* Supplied material:

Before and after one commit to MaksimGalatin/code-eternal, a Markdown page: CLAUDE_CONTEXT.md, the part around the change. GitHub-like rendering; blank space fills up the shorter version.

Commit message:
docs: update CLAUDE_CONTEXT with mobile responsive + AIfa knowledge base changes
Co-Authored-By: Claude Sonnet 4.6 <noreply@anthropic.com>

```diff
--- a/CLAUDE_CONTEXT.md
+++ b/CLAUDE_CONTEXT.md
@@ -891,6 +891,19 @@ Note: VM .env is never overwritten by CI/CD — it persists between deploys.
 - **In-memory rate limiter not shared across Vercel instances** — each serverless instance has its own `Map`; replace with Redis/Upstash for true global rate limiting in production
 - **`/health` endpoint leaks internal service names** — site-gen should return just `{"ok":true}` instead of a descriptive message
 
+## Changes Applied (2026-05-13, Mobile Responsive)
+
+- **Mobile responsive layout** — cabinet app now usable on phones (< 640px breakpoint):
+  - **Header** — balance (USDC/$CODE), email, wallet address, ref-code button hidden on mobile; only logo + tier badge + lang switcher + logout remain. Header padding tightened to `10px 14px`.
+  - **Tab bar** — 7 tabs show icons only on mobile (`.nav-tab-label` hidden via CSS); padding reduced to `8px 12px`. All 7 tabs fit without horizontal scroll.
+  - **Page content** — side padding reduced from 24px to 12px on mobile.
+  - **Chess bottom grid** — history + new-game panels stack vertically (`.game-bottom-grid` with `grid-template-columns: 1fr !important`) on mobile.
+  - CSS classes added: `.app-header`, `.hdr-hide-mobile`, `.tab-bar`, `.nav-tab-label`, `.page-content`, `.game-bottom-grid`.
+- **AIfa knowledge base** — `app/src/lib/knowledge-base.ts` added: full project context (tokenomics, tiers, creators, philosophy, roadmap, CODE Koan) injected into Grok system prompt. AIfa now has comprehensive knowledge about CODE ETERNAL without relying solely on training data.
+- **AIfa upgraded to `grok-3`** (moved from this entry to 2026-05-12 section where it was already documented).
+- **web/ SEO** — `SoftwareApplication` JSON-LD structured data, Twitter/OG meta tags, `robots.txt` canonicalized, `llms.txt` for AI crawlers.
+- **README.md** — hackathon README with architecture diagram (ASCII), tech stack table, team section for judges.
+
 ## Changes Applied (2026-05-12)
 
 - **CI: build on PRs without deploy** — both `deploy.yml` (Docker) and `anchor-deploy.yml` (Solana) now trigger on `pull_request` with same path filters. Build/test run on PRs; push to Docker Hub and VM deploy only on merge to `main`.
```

* Requirement: Reproduce the entries above in full, precisely as written.

* Output for this exercise:
Before and after one commit to MaksimGalatin/code-eternal, a Markdown page: CLAUDE_CONTEXT.md, the part around the change. GitHub-like rendering; blank space fills up the shorter version.

Commit message:
docs: update CLAUDE_CONTEXT with mobile responsive + AIfa knowledge base changes
Co-Authored-By: Claude Sonnet 4.6 <noreply@anthropic.com>

```diff
--- a/CLAUDE_CONTEXT.md
+++ b/CLAUDE_CONTEXT.md
@@ -891,6 +891,19 @@ Note: VM .env is never overwritten by CI/CD — it persists between deploys.
 - **In-memory rate limiter not shared across Vercel instances** — each serverless instance has its own `Map`; replace with Redis/Upstash for true global rate limiting in production
 - **`/health` endpoint leaks internal service names** — site-gen should return just `{"ok":true}` instead of a descriptive message
 
+## Changes Applied (2026-05-13, Mobile Responsive)
+
+- **Mobile responsive layout** — cabinet app now usable on phones (< 640px breakpoint):
+  - **Header** — balance (USDC/$CODE), email, wallet address, ref-code button hidden on mobile; only logo + tier badge + lang switcher + logout remain. Header padding tightened to `10px 14px`.
+  - **Tab bar** — 7 tabs show icons only on mobile (`.nav-tab-label` hidden via CSS); padding reduced to `8px 12px`. All 7 tabs fit without horizontal scroll.
+  - **Page content** — side padding reduced from 24px to 12px on mobile.
+  - **Chess bottom grid** — history + new-game panels stack vertically (`.game-bottom-grid` with `grid-template-columns: 1fr !important`) on mobile.
+  - CSS classes added: `.app-header`, `.hdr-hide-mobile`, `.tab-bar`, `.nav-tab-label`, `.page-content`, `.game-bottom-grid`.
+- **AIfa knowledge base** — `app/src/lib/knowledge-base.ts` added: full project context (tokenomics, tiers, creators, philosophy, roadmap, CODE Koan) injected into Grok system prompt. AIfa now has comprehensive knowledge about CODE ETERNAL without relying solely on training data.
+- **AIfa upgraded to `grok-3`** (moved from this entry to 2026-05-12 section where it was already documented).
+- **web/ SEO** — `SoftwareApplication` JSON-LD structured data, Twitter/OG meta tags, `robots.txt` canonicalized, `llms.txt` for AI crawlers.
+- **README.md** — hackathon README with architecture diagram (ASCII), tech stack table, team section for judges.
+
 ## Changes Applied (2026-05-12)
 
 - **CI: build on PRs without deploy** — both `deploy.yml` (Docker) and `anchor-deploy.yml` (Solana) now trigger on `pull_request` with same path filters. Build/test run on PRs; push to Docker Hub and VM deploy only on merge to `main`.
```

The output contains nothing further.